**INSTRUCTIONS TO FOLLOW:** Print the data below exactly, but only the lines from the one containing "(frontend)** | **http://wijha.duckdns.org** |" down to the one containing "server + agents, kube-prometheus-stack.", inclusive.
(Beginning of INFORMATION PROVIDED)
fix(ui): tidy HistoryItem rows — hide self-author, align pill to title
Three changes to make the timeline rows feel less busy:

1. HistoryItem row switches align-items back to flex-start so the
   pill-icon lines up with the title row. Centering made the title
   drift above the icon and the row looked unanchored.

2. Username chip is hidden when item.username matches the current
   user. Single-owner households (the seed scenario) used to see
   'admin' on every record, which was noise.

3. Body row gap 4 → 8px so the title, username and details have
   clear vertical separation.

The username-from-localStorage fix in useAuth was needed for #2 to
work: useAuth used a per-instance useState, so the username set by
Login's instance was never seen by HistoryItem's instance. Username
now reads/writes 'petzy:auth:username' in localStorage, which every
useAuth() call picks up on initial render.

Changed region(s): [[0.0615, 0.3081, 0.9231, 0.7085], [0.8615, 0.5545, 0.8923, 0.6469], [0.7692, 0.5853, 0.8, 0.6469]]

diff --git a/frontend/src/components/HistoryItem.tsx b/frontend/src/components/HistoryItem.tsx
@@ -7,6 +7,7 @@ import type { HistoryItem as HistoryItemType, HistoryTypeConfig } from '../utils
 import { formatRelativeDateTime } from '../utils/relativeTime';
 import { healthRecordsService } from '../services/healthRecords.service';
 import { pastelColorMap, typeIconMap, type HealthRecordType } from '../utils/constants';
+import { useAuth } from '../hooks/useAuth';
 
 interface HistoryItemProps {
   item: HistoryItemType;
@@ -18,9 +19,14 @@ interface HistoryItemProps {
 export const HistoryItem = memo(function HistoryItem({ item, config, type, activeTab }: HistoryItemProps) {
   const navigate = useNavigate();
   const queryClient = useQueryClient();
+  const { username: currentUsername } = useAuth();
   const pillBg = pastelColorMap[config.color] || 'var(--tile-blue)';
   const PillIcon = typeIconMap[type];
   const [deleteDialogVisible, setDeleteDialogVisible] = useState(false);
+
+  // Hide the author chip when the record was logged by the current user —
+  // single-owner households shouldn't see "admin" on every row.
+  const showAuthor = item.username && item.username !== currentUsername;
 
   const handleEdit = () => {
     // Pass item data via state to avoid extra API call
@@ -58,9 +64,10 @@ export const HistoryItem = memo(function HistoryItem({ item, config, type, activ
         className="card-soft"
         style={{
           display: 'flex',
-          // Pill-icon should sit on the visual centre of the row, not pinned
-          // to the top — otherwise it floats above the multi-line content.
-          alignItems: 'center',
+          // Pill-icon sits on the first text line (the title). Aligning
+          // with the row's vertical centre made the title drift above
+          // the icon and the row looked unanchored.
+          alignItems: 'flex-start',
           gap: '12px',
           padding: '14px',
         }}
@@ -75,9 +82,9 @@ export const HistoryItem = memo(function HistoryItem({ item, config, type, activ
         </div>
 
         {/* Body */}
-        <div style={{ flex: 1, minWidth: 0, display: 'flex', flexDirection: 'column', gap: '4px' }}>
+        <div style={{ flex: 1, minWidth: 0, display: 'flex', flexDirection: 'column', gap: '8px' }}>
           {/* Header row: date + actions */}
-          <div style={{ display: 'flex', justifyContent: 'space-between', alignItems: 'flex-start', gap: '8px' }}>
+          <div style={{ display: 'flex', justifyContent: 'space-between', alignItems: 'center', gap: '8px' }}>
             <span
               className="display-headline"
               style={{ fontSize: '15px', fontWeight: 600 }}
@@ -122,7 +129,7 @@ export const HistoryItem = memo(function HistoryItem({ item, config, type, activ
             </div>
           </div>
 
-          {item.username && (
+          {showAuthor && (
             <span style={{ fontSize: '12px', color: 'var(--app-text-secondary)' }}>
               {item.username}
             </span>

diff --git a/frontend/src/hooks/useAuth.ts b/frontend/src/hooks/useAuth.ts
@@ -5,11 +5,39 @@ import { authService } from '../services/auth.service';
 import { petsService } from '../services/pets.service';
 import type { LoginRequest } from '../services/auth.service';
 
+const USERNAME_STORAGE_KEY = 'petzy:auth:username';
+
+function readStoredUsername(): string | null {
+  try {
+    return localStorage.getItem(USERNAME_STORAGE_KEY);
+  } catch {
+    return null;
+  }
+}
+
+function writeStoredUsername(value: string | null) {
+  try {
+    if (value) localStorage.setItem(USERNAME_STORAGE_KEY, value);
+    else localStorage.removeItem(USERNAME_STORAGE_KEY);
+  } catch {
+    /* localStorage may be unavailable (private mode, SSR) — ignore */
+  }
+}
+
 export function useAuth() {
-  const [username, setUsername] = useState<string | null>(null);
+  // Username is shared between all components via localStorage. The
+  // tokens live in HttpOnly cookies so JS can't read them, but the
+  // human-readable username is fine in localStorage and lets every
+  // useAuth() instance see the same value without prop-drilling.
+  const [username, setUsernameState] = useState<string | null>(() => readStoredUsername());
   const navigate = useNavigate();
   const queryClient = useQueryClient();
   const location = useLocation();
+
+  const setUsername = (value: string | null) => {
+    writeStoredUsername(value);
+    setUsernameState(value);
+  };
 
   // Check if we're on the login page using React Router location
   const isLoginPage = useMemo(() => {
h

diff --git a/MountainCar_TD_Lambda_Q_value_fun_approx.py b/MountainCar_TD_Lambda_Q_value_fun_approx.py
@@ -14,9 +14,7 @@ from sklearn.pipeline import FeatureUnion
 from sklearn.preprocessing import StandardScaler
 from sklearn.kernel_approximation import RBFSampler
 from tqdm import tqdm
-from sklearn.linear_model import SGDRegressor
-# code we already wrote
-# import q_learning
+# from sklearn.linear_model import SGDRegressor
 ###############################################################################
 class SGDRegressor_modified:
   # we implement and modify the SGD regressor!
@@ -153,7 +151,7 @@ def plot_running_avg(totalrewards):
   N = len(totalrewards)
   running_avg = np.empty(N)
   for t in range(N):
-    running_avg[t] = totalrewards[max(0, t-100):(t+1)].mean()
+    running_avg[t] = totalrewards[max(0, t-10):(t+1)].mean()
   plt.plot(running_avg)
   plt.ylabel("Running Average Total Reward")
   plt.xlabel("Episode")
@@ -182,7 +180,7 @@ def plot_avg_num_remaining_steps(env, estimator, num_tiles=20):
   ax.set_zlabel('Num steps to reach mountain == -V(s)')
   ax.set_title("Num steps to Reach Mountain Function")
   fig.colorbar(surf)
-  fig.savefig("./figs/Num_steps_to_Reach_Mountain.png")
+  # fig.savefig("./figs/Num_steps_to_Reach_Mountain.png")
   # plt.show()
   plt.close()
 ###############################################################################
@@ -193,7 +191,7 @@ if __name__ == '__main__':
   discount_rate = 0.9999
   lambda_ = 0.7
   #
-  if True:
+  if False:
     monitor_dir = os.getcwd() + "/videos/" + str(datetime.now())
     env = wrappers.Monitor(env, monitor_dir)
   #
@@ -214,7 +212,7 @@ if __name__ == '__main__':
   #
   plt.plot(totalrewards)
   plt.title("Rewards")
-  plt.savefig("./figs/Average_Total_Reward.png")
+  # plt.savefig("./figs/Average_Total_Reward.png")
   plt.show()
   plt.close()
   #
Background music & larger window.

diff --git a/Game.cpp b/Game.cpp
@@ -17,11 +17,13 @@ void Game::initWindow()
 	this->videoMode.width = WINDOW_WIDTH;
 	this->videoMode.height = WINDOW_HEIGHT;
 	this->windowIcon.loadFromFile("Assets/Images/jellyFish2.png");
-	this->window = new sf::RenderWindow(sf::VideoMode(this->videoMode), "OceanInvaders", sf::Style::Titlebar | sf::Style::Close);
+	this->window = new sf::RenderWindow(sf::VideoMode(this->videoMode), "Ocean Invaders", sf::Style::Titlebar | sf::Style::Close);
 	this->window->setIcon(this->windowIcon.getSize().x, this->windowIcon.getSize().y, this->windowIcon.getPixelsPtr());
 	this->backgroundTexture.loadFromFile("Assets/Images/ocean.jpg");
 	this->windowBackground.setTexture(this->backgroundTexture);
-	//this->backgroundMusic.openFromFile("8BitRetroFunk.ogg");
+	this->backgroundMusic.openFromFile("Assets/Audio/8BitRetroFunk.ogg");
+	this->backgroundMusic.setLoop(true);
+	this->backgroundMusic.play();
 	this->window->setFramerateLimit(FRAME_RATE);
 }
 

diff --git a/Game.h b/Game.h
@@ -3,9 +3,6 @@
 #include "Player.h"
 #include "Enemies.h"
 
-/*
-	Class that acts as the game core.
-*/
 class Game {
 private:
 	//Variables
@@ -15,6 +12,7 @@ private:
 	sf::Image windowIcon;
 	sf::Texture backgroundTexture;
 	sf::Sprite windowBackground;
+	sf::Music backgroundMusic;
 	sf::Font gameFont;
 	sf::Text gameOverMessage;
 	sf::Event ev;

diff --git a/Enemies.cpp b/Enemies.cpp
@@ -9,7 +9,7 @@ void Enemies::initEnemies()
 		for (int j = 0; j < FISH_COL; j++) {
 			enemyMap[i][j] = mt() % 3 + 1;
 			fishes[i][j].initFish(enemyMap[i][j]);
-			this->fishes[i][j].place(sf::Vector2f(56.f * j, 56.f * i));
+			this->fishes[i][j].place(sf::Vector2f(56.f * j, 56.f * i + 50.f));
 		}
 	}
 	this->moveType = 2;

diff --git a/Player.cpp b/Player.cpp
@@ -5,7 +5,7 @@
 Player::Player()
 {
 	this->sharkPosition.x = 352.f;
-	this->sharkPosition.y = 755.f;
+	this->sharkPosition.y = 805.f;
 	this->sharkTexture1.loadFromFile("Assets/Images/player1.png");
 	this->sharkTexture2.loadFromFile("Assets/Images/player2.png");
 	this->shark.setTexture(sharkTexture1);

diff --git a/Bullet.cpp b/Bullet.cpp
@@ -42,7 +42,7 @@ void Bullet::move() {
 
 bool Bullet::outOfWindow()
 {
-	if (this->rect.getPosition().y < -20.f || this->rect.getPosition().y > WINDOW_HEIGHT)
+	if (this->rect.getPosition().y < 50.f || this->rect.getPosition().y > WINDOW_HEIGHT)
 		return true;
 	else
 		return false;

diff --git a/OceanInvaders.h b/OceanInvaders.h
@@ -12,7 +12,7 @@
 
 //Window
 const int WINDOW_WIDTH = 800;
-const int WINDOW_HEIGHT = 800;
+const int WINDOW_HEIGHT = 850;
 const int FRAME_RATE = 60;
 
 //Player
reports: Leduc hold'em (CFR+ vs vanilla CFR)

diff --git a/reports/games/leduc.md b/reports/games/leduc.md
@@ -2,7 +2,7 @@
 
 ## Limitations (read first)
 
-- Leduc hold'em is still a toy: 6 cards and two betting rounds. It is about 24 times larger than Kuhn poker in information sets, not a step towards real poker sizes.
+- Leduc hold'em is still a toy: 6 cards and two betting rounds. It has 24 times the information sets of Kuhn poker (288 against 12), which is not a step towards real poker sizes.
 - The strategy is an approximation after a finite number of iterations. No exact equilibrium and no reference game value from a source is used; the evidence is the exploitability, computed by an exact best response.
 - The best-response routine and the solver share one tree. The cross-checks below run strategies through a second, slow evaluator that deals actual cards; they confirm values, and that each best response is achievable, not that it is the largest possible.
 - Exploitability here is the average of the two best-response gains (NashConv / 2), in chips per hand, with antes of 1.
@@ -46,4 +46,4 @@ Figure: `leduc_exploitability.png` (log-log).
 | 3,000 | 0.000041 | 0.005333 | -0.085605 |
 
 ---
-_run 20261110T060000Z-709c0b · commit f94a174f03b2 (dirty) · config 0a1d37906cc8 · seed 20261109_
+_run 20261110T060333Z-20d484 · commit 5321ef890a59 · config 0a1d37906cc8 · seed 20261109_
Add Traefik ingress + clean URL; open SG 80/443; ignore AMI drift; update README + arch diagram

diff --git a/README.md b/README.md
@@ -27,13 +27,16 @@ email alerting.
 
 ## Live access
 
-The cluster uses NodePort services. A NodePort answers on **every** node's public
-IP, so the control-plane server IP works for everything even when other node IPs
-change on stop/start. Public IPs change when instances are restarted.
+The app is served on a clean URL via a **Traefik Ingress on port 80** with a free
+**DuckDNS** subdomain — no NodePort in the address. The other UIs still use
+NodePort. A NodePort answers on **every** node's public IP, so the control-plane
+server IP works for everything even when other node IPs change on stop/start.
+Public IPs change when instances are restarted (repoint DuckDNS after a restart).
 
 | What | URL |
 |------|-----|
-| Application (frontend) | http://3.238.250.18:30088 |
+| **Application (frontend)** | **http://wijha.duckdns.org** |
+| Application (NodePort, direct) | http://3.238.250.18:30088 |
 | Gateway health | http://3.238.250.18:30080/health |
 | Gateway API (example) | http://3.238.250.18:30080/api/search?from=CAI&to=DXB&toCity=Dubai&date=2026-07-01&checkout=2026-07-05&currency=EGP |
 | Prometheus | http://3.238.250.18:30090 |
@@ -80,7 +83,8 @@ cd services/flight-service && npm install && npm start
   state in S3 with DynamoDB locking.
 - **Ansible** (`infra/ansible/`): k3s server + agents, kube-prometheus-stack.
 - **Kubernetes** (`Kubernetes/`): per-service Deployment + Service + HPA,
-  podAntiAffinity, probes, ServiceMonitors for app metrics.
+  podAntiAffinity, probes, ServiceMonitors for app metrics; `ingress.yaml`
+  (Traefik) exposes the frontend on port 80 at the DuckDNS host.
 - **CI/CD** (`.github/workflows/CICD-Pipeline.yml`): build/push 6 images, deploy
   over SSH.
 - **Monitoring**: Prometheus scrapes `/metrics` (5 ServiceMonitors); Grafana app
(End of INFORMATION PROVIDED)
**OUTPUT:**
+| **Application (frontend)** | **http://wijha.duckdns.org** |
+| Application (NodePort, direct) | http://3.238.250.18:30088 |
 | Gateway health | http://3.238.250.18:30080/health |
 | Gateway API (example) | http://3.238.250.18:30080/api/search?from=CAI&to=DXB&toCity=Dubai&date=2026-07-01&checkout=2026-07-05&currency=EGP |
 | Prometheus | http://3.238.250.18:30090 |
@@ -80,7 +83,8 @@ cd services/flight-service && npm install && npm start
   state in S3 with DynamoDB locking.
 - **Ansible** (`infra/ansible/`): k3s server + agents, kube-prometheus-stack.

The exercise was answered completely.